Virtual Reality: Seeing Into the Future
Virtual reality (VR) is an up-and-coming technological breakthrough that is allowing us, for the first time to be truly immersed in a different world. Phone and video game companies have each published their own version of a virtual reality device to use with their own cell phones or consoles. This article will primarily look at two of these, the HTC Vive and PlayStation VR.
The HTC Vive is a VR headset that came out in April of last year and has sold over 420,000 units so far. HTC is a prominent cell phone company and was one of the first to release a VR headset. The most popular game, or “experience” for the Vive is Job Simulator, where the player is placed in an office-like environment and must work to figure out their day. This game is popular on many VR consoles, but over 78,000 people have played it on Vive, according to Fortune.com. Other games increasing in popularity are virtual reality casino games, including live casino games with fellow online VR players, from poker to online slot machines.
PlayStation VR is an attachment for Sony’s PlayStation 4 console. At $499.99, it is the least costly of any of the VR machines out there. Of course, that is after you fork out $400 for the console itself. Outselling both the HTC Vive and Oculus Rift, the PlayStation VR has sold 750,000 units since its release. Launched last October, Sony has around 50 games and demos available, including Resident Evil 7, Batman: Arkham VR, and an exclusive VR mission for the popular game Star Wars: Battlefront.
The Battlefront VR mission allows the player to climb into the cockpit of an X-wing and fight Imperial TIE fighters. This mission will also be free to players who already bought the game and who have the headset. DICE, the developers of Battlefront, worked closely with Criterion, to develop an authentic VR experience.
With the advent of VR and many of the devices in their first generations, are VR machines profitable for companies that want to expand into the market? In January, Samsung announced they had sold 5 million Gear VR headsets, outselling all the other VR headsets combined. Factors for Samsung's success include the fact that it has been on the shelves longest, and has one of the lowest price points at $99.99, second only to the $79 Google Daydream View.

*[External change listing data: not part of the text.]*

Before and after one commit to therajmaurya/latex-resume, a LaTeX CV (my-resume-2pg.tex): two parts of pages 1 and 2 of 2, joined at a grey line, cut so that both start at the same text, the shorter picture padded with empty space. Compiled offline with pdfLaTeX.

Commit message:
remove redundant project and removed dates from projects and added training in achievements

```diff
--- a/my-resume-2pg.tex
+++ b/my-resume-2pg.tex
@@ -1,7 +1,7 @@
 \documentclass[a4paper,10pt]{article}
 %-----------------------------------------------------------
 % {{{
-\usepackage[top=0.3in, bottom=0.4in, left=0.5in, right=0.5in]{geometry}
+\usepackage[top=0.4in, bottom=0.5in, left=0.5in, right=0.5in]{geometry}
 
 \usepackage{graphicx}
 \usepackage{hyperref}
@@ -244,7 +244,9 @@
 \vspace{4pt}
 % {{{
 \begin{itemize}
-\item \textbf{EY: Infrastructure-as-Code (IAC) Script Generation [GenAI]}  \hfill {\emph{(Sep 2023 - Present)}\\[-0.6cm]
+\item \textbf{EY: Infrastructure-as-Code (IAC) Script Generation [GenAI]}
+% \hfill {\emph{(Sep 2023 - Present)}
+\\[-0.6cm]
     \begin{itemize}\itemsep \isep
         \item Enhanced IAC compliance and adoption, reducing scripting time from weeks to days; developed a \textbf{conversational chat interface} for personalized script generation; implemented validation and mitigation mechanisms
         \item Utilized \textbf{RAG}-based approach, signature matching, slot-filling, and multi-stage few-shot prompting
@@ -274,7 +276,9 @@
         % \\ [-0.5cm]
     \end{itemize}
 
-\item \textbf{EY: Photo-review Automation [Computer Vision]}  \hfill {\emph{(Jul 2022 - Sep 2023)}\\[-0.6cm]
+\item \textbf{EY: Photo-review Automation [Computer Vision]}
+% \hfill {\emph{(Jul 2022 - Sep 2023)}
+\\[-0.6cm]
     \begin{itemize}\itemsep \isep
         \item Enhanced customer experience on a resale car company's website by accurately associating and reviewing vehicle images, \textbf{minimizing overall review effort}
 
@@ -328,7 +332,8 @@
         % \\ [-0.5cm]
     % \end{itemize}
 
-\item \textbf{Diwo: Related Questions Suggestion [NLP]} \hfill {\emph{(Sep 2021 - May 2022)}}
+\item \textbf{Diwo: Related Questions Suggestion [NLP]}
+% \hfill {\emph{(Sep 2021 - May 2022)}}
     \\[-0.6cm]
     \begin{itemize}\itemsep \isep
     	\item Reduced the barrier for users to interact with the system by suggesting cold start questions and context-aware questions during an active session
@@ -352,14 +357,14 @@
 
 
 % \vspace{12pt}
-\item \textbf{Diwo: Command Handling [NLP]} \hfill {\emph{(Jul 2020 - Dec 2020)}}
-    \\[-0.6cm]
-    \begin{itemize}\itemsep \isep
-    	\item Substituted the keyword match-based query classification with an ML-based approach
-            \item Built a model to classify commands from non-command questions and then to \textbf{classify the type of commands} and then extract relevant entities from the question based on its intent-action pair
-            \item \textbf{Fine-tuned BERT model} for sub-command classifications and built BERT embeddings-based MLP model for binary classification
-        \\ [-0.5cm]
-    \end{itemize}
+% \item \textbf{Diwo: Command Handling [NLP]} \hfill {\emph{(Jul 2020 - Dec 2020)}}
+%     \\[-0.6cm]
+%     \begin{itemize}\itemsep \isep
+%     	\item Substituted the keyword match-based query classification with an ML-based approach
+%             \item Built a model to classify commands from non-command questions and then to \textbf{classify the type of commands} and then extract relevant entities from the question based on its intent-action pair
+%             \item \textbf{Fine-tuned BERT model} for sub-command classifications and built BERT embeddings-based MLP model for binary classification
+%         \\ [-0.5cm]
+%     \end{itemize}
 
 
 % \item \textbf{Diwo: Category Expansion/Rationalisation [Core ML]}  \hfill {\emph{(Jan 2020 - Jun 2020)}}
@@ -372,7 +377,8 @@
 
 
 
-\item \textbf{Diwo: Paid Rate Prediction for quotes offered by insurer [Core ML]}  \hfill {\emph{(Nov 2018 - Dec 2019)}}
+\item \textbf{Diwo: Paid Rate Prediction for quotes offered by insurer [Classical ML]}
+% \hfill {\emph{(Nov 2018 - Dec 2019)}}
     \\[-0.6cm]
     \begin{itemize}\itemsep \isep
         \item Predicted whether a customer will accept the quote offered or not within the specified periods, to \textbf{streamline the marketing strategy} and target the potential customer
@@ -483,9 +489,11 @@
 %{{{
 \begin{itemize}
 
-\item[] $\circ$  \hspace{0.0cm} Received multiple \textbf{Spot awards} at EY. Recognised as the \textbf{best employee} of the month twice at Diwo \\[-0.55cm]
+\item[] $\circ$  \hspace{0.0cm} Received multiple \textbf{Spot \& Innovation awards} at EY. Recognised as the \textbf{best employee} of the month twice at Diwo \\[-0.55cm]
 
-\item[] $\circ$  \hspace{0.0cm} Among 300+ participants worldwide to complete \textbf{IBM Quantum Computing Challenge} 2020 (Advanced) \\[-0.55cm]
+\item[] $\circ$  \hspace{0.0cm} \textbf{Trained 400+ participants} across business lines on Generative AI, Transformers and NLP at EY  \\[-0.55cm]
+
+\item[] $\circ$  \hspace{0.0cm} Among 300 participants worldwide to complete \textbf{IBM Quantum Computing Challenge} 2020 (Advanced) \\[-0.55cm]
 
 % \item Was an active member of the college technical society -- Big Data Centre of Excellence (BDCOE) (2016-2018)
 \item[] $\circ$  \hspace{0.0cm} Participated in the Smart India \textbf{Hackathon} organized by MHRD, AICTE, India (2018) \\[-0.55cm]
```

A new report from market research firm Super Data estimates that 6.3 million VR headsets were shipped in 2016 for a total revenue of $1.8B. Not a bad start, but just a small dent in the $228B consumer electronics market. There are still many VR skeptics and consumer adoption rates are relatively modest. Some forecasters predict VR headset sales to hit 20 million units by 2018, and with eight new headsets on their way to the market, this seems feasible. Only time will tell if virtual reality is profitable for companies in the years to come.